WHAT TO DO – Going through the material below, please gather all lines with the word "container" in them.

EXERCISE INPUT –

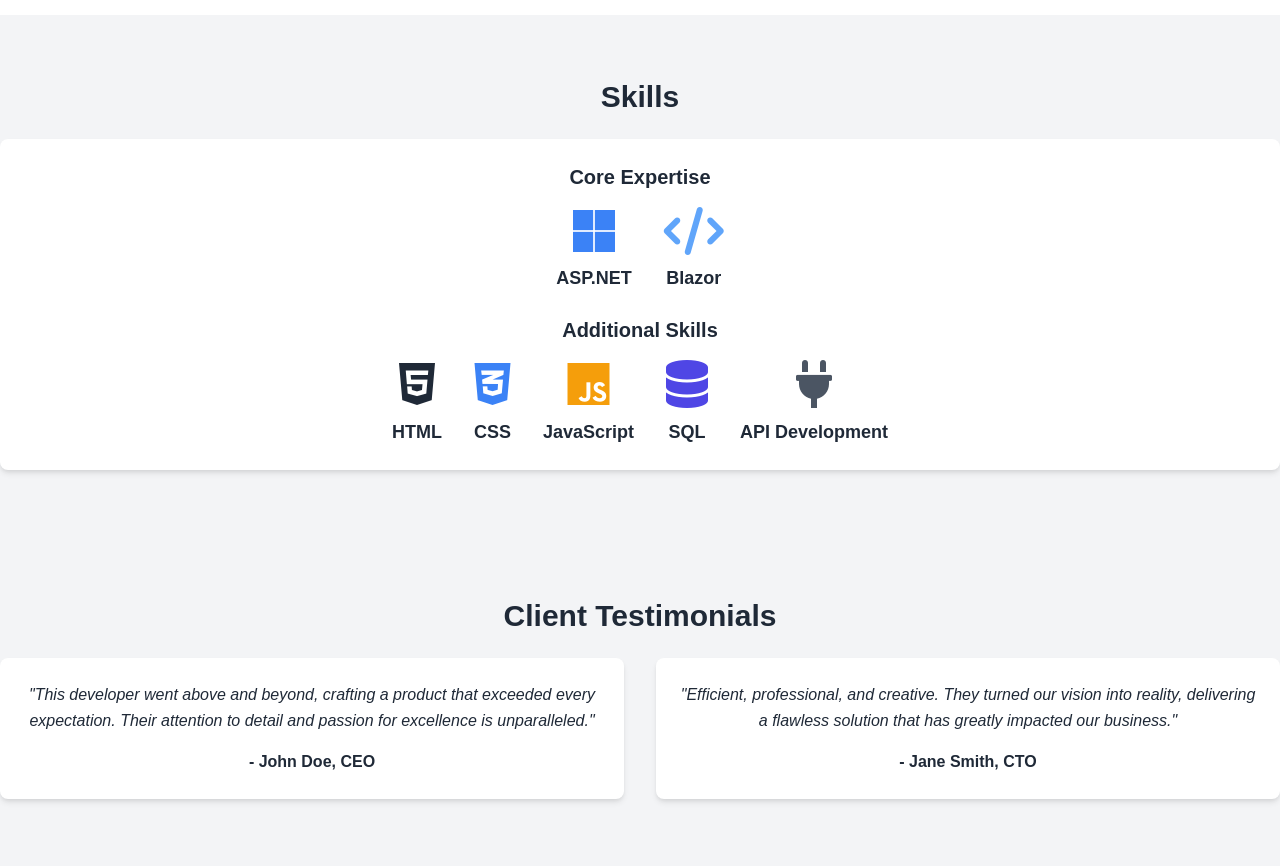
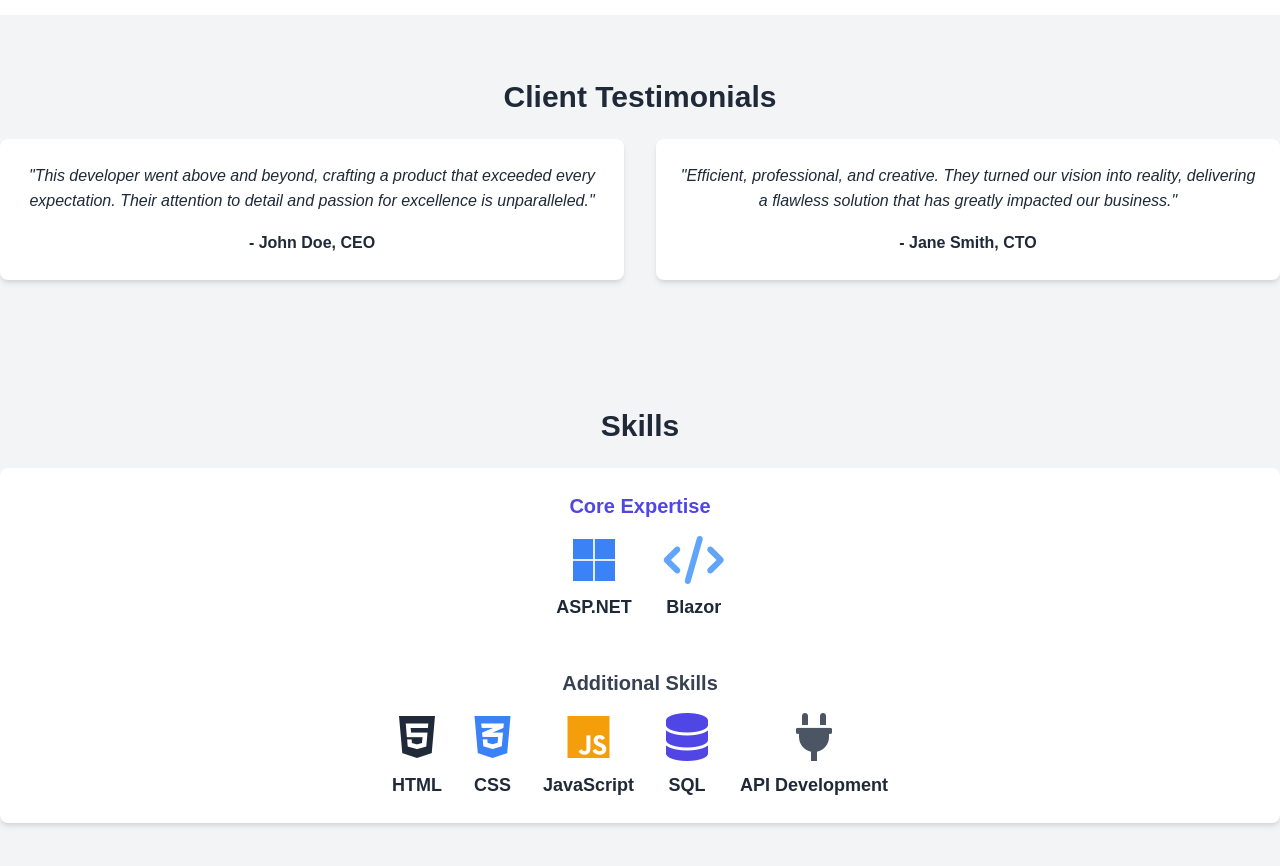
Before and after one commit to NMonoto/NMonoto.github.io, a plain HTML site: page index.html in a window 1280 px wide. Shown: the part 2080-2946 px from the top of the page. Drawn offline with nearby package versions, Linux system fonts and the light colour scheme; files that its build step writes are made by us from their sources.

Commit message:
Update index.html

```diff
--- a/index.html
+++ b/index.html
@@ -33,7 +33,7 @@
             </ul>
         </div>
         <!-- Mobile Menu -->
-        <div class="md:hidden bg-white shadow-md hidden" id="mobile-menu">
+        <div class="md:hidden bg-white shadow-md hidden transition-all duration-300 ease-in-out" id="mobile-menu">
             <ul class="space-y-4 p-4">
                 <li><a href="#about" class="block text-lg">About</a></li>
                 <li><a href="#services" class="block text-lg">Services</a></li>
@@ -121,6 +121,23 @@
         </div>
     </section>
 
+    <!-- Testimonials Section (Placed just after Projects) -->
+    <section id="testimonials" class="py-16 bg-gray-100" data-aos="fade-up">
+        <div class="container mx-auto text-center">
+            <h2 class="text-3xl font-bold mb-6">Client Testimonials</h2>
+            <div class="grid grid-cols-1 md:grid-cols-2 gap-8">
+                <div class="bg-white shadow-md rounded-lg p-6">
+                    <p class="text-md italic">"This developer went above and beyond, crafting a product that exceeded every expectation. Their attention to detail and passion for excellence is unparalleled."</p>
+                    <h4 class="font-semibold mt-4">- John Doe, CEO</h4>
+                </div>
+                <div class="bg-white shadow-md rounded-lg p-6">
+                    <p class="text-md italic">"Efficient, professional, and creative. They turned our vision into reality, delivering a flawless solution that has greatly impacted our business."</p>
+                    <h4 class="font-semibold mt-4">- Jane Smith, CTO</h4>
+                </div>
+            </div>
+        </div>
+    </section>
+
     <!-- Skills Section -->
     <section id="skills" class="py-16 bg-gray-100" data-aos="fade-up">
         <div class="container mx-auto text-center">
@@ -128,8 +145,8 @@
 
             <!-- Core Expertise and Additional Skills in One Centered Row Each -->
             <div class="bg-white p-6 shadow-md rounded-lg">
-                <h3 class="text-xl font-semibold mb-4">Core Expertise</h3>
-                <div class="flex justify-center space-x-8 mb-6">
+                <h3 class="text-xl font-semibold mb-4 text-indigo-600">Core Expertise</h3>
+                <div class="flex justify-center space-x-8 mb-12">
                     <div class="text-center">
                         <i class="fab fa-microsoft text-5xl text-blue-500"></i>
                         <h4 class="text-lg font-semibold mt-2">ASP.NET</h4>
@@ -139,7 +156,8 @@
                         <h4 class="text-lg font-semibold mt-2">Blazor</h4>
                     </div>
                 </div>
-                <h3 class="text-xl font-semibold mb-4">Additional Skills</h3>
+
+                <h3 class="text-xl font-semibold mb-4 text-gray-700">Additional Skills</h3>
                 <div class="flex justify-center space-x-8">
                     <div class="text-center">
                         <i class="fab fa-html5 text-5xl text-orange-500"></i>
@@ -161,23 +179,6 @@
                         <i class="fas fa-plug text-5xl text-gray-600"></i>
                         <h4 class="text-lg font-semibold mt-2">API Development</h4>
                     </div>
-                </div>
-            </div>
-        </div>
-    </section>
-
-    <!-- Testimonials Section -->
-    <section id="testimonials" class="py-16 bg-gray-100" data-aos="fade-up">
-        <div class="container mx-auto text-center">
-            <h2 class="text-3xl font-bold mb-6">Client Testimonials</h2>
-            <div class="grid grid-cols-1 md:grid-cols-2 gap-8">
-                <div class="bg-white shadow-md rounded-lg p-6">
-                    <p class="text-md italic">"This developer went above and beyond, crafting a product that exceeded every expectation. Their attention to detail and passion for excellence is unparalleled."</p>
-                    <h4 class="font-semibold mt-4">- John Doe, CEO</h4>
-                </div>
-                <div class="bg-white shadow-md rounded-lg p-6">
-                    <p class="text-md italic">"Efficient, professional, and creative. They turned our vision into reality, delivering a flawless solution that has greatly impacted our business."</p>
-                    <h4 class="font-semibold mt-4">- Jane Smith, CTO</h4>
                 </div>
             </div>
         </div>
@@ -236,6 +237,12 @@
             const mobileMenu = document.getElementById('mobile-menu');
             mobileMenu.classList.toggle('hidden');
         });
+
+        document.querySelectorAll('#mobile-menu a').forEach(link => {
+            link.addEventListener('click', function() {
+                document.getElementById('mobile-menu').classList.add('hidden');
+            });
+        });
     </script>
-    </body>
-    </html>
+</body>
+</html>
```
...
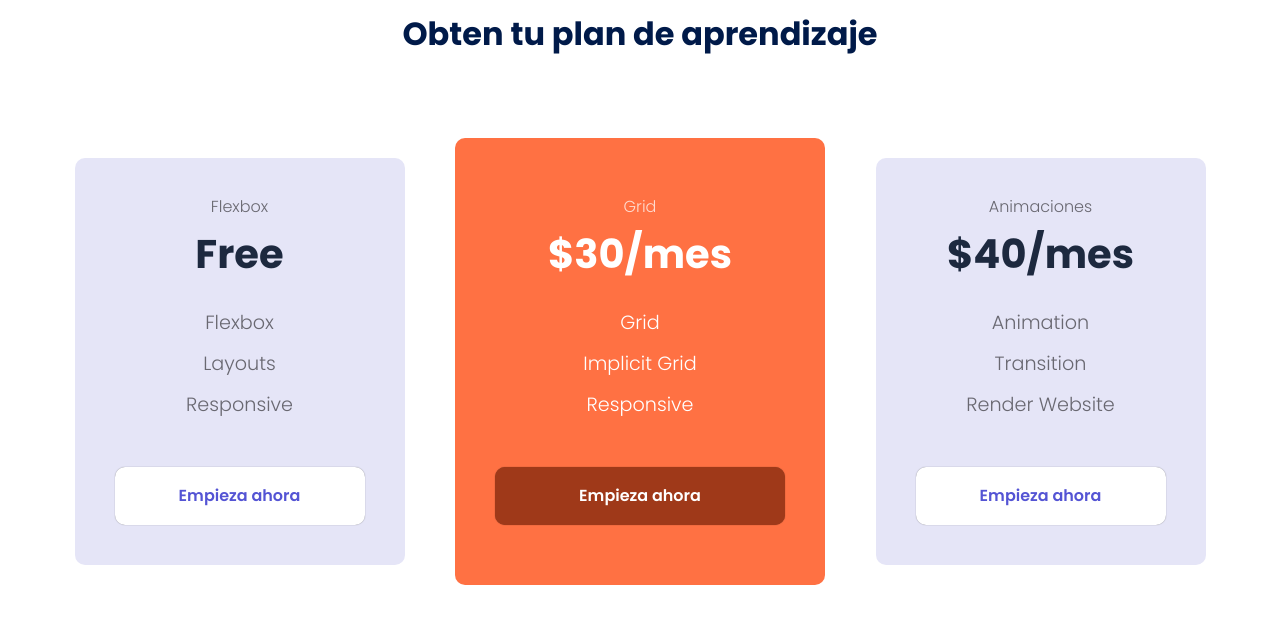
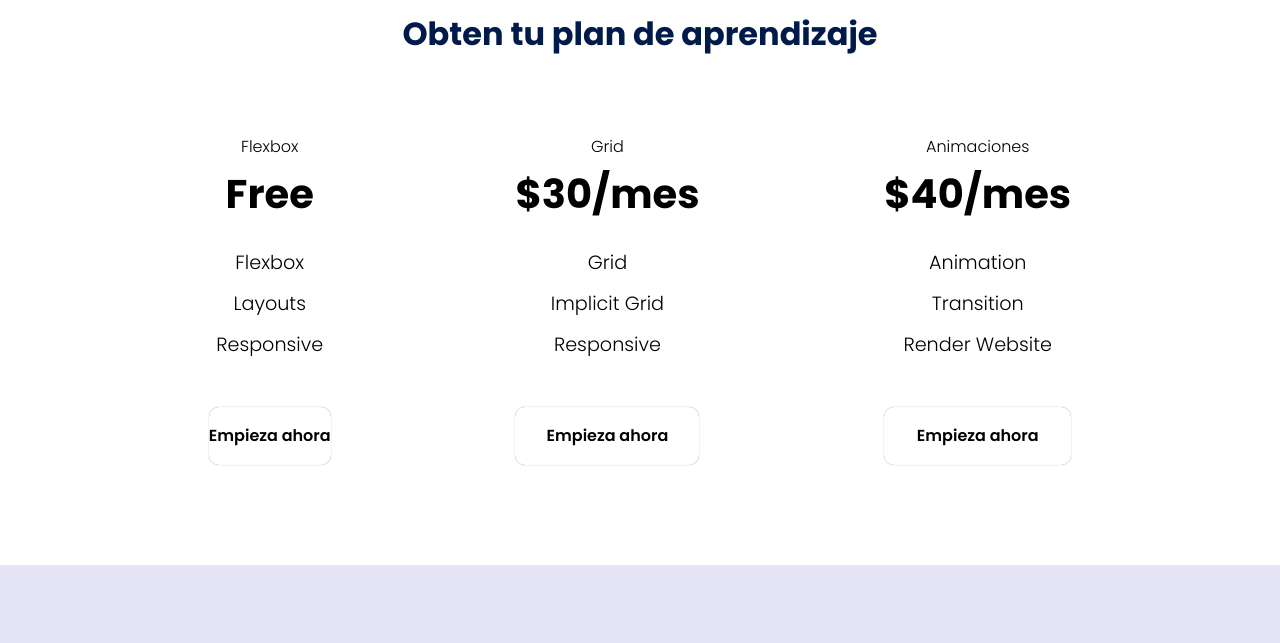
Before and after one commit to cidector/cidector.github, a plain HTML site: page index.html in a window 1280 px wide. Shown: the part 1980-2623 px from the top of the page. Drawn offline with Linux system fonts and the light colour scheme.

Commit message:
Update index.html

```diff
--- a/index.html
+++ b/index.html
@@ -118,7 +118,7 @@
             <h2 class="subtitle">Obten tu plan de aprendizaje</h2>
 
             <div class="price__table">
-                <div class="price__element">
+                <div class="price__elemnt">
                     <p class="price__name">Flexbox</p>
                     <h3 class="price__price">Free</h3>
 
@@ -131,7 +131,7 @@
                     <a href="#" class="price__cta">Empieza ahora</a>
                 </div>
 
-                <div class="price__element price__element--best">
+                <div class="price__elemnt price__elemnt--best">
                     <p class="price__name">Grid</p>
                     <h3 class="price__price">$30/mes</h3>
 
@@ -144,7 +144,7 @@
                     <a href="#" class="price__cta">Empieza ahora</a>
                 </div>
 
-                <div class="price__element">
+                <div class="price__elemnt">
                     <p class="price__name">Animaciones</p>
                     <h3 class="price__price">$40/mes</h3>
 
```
--
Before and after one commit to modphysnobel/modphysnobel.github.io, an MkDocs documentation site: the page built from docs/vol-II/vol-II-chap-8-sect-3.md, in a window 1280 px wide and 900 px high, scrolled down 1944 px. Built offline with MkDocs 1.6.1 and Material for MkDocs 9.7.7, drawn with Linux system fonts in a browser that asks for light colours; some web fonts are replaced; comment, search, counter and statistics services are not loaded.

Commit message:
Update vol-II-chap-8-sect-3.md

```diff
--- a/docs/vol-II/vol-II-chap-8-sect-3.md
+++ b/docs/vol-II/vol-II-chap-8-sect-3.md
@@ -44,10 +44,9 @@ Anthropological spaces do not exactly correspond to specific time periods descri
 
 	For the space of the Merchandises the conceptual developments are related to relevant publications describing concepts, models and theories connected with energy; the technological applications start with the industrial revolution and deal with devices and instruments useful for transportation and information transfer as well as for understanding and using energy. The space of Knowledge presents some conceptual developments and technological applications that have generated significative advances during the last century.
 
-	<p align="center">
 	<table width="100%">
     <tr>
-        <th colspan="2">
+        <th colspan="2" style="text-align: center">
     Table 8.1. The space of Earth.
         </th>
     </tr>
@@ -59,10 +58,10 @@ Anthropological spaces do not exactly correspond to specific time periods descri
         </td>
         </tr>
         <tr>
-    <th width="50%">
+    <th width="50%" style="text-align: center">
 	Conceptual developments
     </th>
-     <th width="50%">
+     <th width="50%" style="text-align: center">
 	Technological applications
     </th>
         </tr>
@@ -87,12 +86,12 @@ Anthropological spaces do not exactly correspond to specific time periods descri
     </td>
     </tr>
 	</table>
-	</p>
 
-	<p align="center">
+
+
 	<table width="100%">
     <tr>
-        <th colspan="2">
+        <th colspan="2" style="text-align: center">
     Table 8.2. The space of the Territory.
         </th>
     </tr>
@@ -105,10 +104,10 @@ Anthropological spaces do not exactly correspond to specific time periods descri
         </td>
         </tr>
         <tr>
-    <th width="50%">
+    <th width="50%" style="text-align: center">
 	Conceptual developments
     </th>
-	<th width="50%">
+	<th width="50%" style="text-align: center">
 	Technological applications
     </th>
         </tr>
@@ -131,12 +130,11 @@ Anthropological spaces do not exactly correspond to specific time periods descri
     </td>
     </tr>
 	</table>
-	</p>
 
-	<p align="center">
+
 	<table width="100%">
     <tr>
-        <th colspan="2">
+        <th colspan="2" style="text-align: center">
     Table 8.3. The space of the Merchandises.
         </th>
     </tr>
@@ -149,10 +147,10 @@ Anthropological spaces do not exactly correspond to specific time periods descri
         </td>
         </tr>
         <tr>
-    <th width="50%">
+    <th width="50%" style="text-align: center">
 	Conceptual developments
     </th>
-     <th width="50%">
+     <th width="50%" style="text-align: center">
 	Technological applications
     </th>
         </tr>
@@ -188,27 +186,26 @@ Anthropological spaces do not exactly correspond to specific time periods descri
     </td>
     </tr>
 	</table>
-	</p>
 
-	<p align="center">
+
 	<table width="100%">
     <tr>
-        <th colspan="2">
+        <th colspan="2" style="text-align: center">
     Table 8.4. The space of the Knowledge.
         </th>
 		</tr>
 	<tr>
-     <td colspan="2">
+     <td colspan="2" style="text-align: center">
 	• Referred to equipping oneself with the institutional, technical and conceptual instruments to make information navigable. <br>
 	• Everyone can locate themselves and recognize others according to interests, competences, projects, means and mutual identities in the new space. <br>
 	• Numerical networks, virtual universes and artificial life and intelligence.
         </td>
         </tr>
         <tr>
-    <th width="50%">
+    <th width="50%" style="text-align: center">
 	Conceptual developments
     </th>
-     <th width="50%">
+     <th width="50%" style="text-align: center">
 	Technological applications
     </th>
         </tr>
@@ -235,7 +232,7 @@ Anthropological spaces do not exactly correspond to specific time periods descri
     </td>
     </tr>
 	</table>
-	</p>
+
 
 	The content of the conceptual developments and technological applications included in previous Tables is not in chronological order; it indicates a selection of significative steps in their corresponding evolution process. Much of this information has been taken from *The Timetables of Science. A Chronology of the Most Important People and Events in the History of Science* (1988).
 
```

ANSWER SPACE –
+        <div class="container mx-auto text-center">
         <div class="container mx-auto text-center">
-        <div class="container mx-auto text-center">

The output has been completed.